Data for this task:
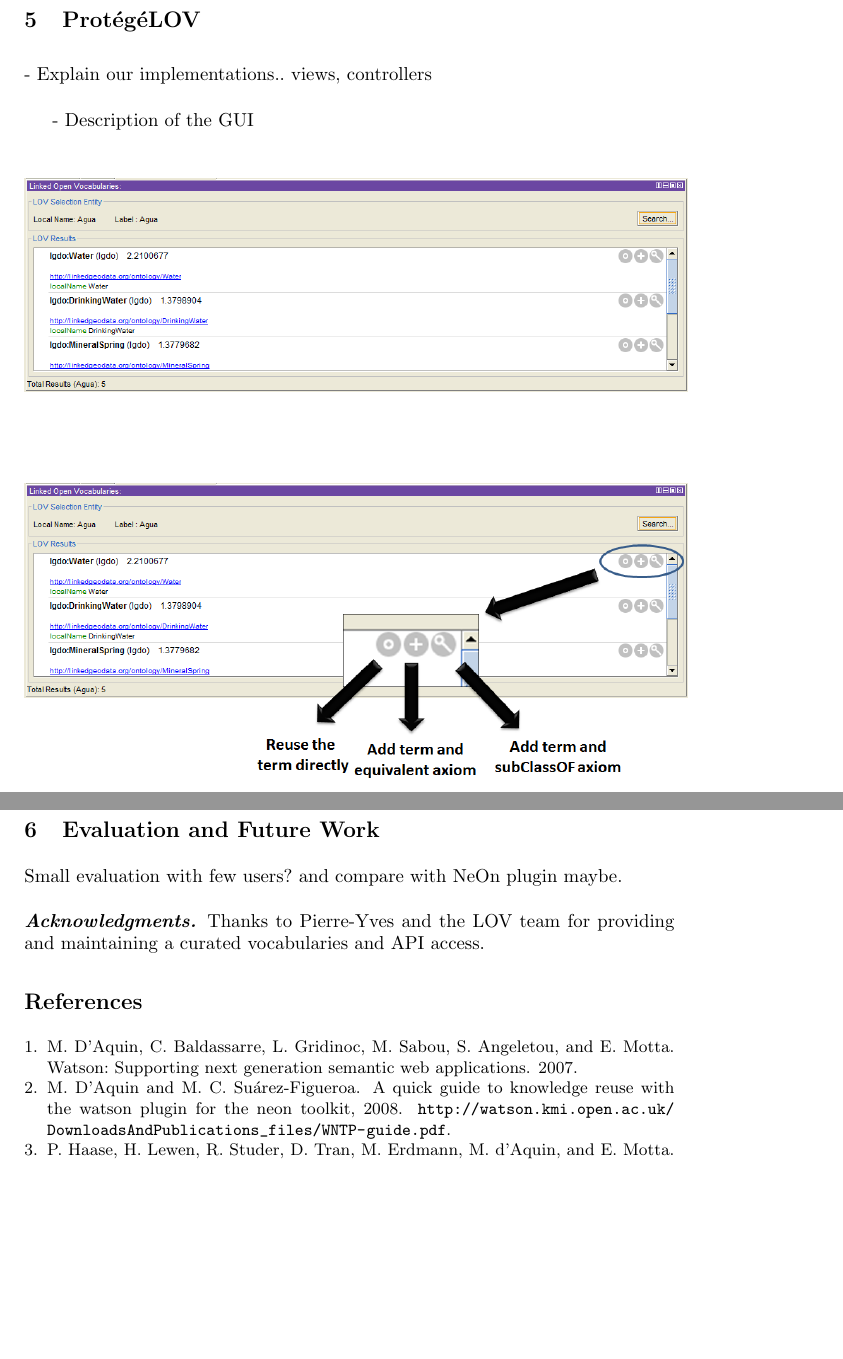
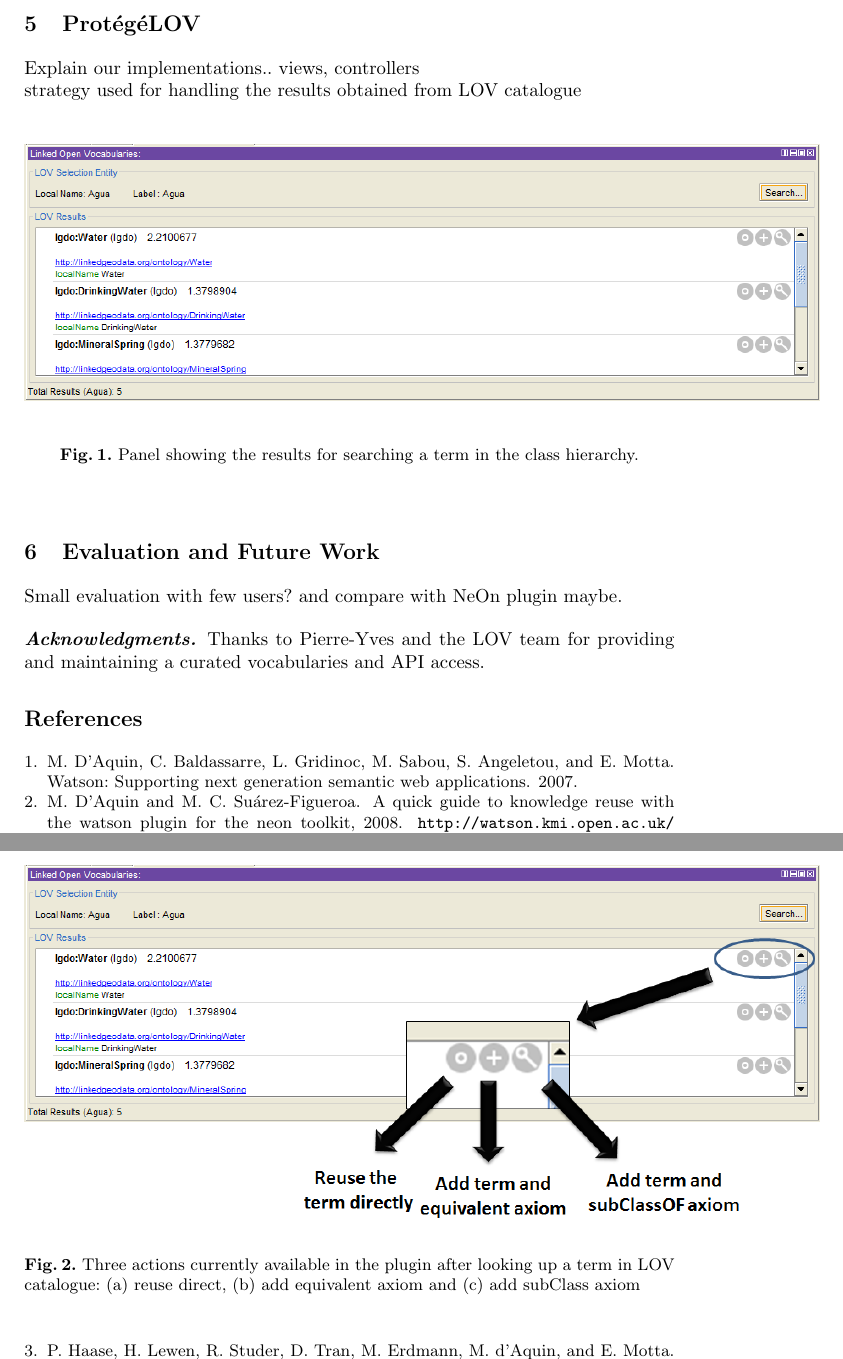
Before and after one commit to gatemezing/ProLOV, a LaTeX paper (paper-eswc2015/src/eswc2015.tex, which reads paper-eswc2015/src/plugin-core.tex): two parts of pages 4 and 5 of 5, joined at a grey line, cut so that both start at the same text, the shorter picture padded with empty space. Compiled offline with pdfLaTeX.

Commit message:
added captions in figures

```diff
--- a/paper-eswc2015/src/plugin-core.tex
+++ b/paper-eswc2015/src/plugin-core.tex
@@ -1,14 +1,17 @@
-- Explain our implementations.. views, controllers\\
+Explain our implementations.. views, controllers\\
+strategy used for handling the results obtained from LOV catalogue
 
-- Description of the GUI
-
-\begin{figure}
+\begin{figure}[!bht]
 \center
-\includegraphics[scale=0.5]{img/LOVmockup.png}
+\includegraphics[scale=0.6]{img/LOVmockup.png}
+\label{fig:LOVresults}
+\caption{Panel showing the results for searching a term in the class hierarchy.}
 \end{figure}
 
 
-\begin{figure}
+\begin{figure}[!bht]
 \center
-\includegraphics[scale=0.5]{img/LOVoptions.png}
+\includegraphics[scale=0.6]{img/LOVOptions.png}
+\caption{Three actions currently available in the plugin after looking up a term in LOV catalogue: (a) reuse direct, (b) add equivalent axiom and (c) add subClass axiom}
+\label{fig:LOVoptions}
 \end{figure}
```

Requirement: Return all the lines above exactly; none of the pictures should appear.

Solution to the problem:
Before and after one commit to gatemezing/ProLOV, a LaTeX paper (paper-eswc2015/src/eswc2015.tex, which reads paper-eswc2015/src/plugin-core.tex): two parts of pages 4 and 5 of 5, joined at a grey line, cut so that both start at the same text, the shorter picture padded with empty space. Compiled offline with pdfLaTeX.

Commit message:
added captions in figures

```diff
--- a/paper-eswc2015/src/plugin-core.tex
+++ b/paper-eswc2015/src/plugin-core.tex
@@ -1,14 +1,17 @@
-- Explain our implementations.. views, controllers\\
+Explain our implementations.. views, controllers\\
+strategy used for handling the results obtained from LOV catalogue
 
-- Description of the GUI
-
-\begin{figure}
+\begin{figure}[!bht]
 \center
-\includegraphics[scale=0.5]{img/LOVmockup.png}
+\includegraphics[scale=0.6]{img/LOVmockup.png}
+\label{fig:LOVresults}
+\caption{Panel showing the results for searching a term in the class hierarchy.}
 \end{figure}
 
 
-\begin{figure}
+\begin{figure}[!bht]
 \center
-\includegraphics[scale=0.5]{img/LOVoptions.png}
+\includegraphics[scale=0.6]{img/LOVOptions.png}
+\caption{Three actions currently available in the plugin after looking up a term in LOV catalogue: (a) reuse direct, (b) add equivalent axiom and (c) add subClass axiom}
+\label{fig:LOVoptions}
 \end{figure}
```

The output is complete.